Would you find each line in the entries below with the string "Also" and copy it?

[RECORDS FOR THE EXERCISE — start]

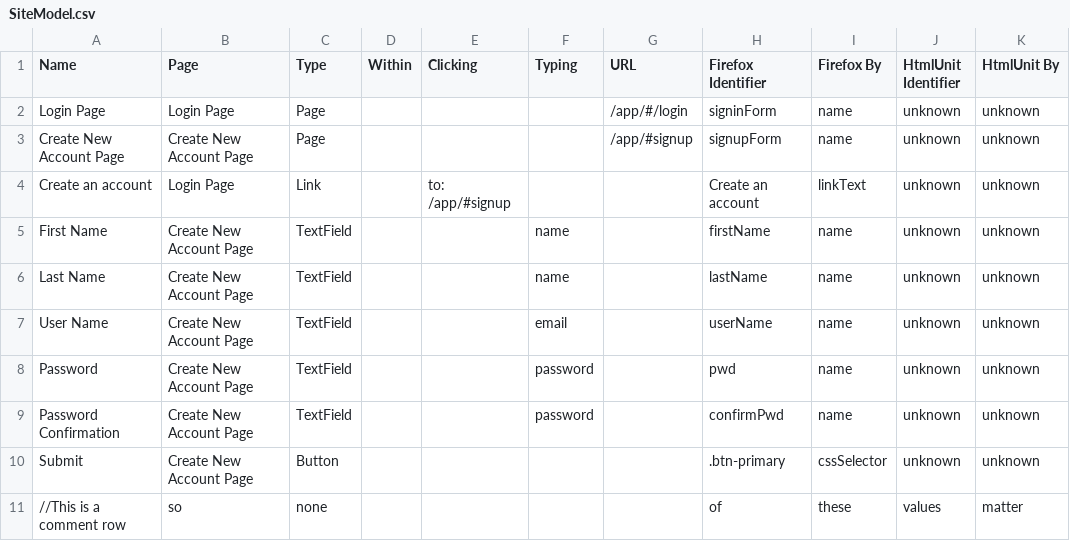
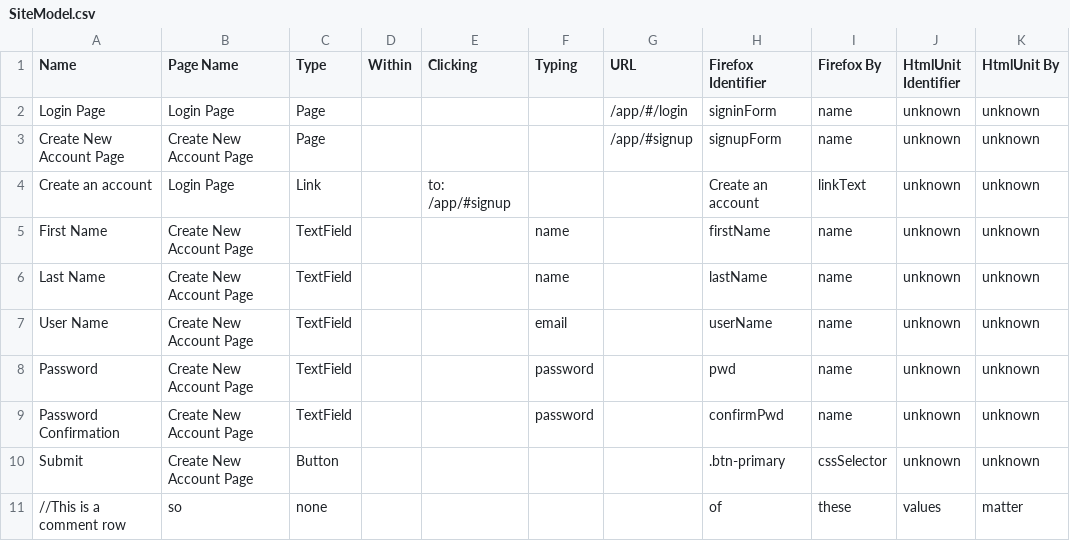
Before and after one commit to RustamNafikov/acceptance, a CSV file: src/main/java/res/SiteModel.csv, drawn as a sheet.

Commit message:
added TestDataProvider

```diff
--- a/src/main/java/res/SiteModel.csv
+++ b/src/main/java/res/SiteModel.csv
@@ -1,2 +1,2 @@
-Name	Page	Type	Within	Clicking	Typing	URL	Firefox Identifier	Firefox By	HtmlUnit Identifier	HtmlUnit By
+Name	Page Name	Type	Within	Clicking	Typing	URL	Firefox Identifier	Firefox By	HtmlUnit Identifier	HtmlUnit By
 Login Page	Login Page	Page				/app/#/login	signinForm	name	unknown	unknown
```
Also changed, not shown: 32 other files.
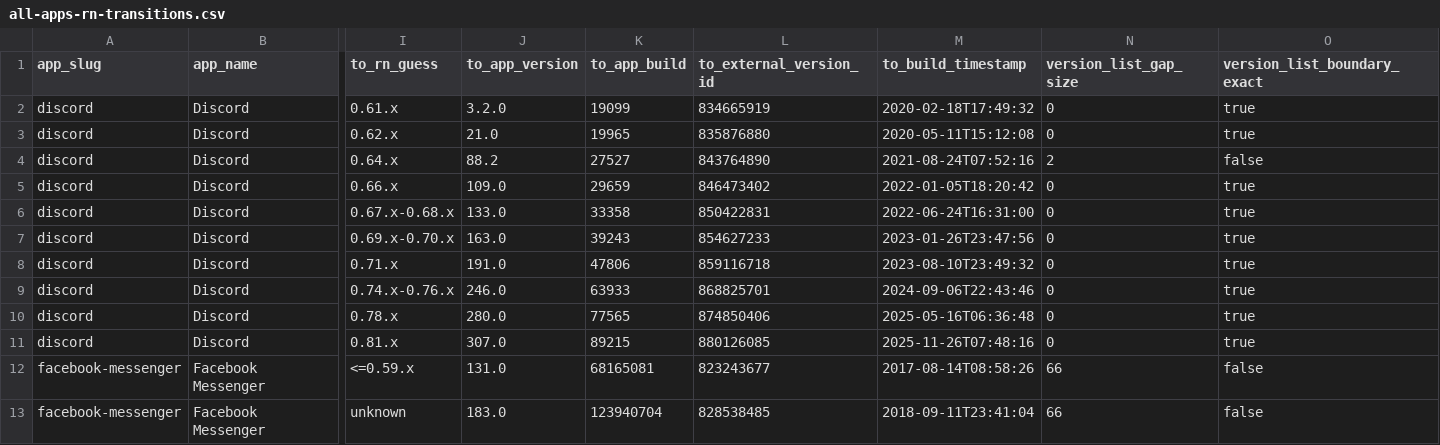
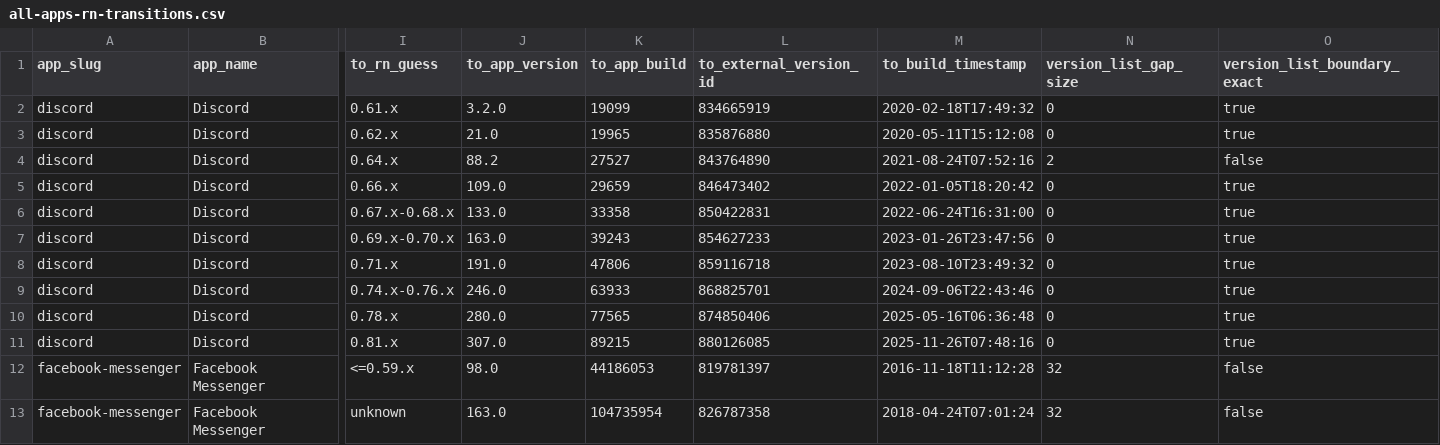
Before and after one commit to wowlocal/rn, a CSV file: reports/all-apps-rn-transitions.csv, drawn as a sheet; only a part is shown, gaps mark what is left out; the diff names each change by its address in the sheet, - before the commit and + after, or states it on an @@ line.

```diff
--- a/reports/all-apps-rn-transitions.csv
+++ b/reports/all-apps-rn-transitions.csv
-J12 (to_app_version): 131.0
+J12 (to_app_version): 98.0
-K12 (to_app_build): 68165081
+K12 (to_app_build): 44186053
-L12 (to_external_version_id): 823243677
+L12 (to_external_version_id): 819781397
-M12 (to_build_timestamp): 2017-08-14T08:58:26
+M12 (to_build_timestamp): 2016-11-18T11:12:28
-N12:N13 (version_list_gap_size): 66
+N12:N13 (version_list_gap_size): 32
-J13 (to_app_version): 183.0
+J13 (to_app_version): 163.0
-K13 (to_app_build): 123940704
+K13 (to_app_build): 104735954
-L13 (to_external_version_id): 828538485
+L13 (to_external_version_id): 826787358
-M13 (to_build_timestamp): 2018-09-11T23:41:04
+M13 (to_build_timestamp): 2018-04-24T07:01:24
```
Also changed, not shown: reports/all-apps-rn-timeline.csv, reports/facebook-messenger/ranges.csv, 11 other files.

[RECORDS FOR THE EXERCISE — finish]

YOUR SOLUTION:
Also changed, not shown: 32 other files.
Also changed, not shown: reports/all-apps-rn-timeline.csv, reports/facebook-messenger/ranges.csv, 11 other files.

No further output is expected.